Today (December 3), the Jade Music Festival winds up in Vancouver after five days of exhilarating music and highly educational conference events.
On the final day from 10 a.m. to 1 p.m., the festival continues its “Seeing” the Music exhibition in the 700 block of Granville.
Visitors can view four works of art, each inspired by a Chinese-language song. On-site, they snap an image of a QR code to listen to the music as they observe the painting.
For example, a Taiwanese Canadian artist, Lady Hao Hao, created the image above. She based it on “Womxnly”, by Taiwanese superstar Jolin Tsai.
Tsai themed her song around anti-bullying, gender, and sexuality. It came as a result of the death of a Taiwanese junior high school student, Yeh Yung-chih.
Yeh repeatedly suffered abuse in the school bathroom until the final incident, which led to Yeh’s death.
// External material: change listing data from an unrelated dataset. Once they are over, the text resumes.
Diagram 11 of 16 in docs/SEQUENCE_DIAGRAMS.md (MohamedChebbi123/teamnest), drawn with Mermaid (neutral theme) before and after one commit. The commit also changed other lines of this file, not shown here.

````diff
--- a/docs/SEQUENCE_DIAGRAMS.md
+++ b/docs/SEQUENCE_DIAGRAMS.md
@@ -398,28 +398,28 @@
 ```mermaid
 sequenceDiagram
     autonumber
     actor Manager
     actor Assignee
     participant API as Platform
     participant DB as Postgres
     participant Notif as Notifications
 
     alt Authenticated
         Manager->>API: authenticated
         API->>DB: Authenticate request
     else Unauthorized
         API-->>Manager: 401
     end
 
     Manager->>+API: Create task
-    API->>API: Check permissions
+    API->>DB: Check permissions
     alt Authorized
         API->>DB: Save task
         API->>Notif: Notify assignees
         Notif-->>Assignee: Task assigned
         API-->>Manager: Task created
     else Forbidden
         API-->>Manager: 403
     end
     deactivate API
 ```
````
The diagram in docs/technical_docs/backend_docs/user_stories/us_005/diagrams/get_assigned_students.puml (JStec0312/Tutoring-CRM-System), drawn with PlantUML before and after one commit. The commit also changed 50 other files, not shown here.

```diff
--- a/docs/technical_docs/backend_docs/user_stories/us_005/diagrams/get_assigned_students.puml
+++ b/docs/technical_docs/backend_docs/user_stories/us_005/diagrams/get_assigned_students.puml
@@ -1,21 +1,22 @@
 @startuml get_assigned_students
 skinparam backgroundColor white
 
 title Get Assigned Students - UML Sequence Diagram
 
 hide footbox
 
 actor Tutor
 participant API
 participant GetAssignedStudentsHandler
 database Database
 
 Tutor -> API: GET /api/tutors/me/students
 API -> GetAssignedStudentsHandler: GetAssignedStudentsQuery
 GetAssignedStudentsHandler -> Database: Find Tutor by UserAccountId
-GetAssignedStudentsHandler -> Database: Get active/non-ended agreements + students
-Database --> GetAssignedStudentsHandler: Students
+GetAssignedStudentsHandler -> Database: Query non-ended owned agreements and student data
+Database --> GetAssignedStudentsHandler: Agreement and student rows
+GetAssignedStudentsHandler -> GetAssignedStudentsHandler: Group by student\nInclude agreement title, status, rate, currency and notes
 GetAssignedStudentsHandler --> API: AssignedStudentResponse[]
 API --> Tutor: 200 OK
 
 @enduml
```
“We’re hoping people can listen to the music and try to understand what Lady Hao Hao is telling them,” said Charlie Wu. He’s general manager of The Society of We Are Canadians Too, which organized the Jade Music Festival.
As part of “Seeing” the Music, another Vancouver artist, Li Tung, created a work of art inspired by Singaporean singer Tanya Chua’s “Into the Wild”.
Wu said that this work reflects Li’s love of nature.
Two more Lady Hao Hao works in exhibition
Beijing-based musician Cui Jan led Lady Hao Hao to another burst of creativity with his song “Nothing to My Name”.
“The artist was moved by the straightforward and blunt language of the love song,” the Jade Music Festival states on its website. “While the lyrics remain open-ended, the artist hears the faith of the girl to follow her lover, and the courage of the speaker to demand love despite having nothing.”
Meanwhile, Hong Kong artist Phil Lam’s “Mountain and Valley” influenced her third work.
“Taking on an abstract feel, the artist is inspired by the determination of the singer to climb to the top, even when it seems impossible,” the festival notes. “The numerous obstacles that crop up in life’s climb can push us to the verge of giving up, yet we all still yearn to reach the view at the top, regardless.”
Lady Hao Hao, like many immigrants, worked hard to learn English and fit into Canadian society. According to the Jade Music Festival website, the “silver lining” of not always succeeding resulted in her relearning her heritage and identity.
“The cultural differences in Canada have also allowed her to appreciate herself as a person,” the website says. “In the world of arts, differences in cultures are easily conveyed; it has opened up the world for her. Finding herself is the biggest gift of her moving to Canada.”
Fest focuses on Chinese-language music
TD is presenting the Jade Music Festival.
The Society of We Are Canadians Too organized events, with the goal of making Vancouver a hub for Chinese-language music production in North America.
Wu pointed out that the Canadian Live Music Association raised concerns about the underrepresentation of BIPOC artists in its 2022 Closing the Gap report.
“Chinese language music fits into that,” Wu said. “In Toronto, Mandarin is the second-most-spoken language.
“In Vancouver Cantonese and Mandarin are the second- and third-most spoken languages, but we have not had music artists that use the language to actually make a career right here in Canada,” he added. “So we think this is the untapped potential for Vancouver.”
He emphasized that other Chinese languages also shouldn’t be forgotten in pursuit of this mission.
To reinforce this, the festival featured Hakka singer-songwriter Yu Han Huanng on Friday (December 2) at the Queen Elizabeth Theatre. She appeared in a lineup that included English-singing pop star Tyler Shaw and singer-songwriters Van Lefan (who sings in English and Mandarin) and Athena Wong (who sings in Cantonese).
Shaw was born in Richmond; Lefan moved to the Lower Mainland as a child; and Wong immigrated to B.C. 10 years ago to attend Simon Fraser University.
“We can produce music here,” Wu said. “We have homegrown artists.”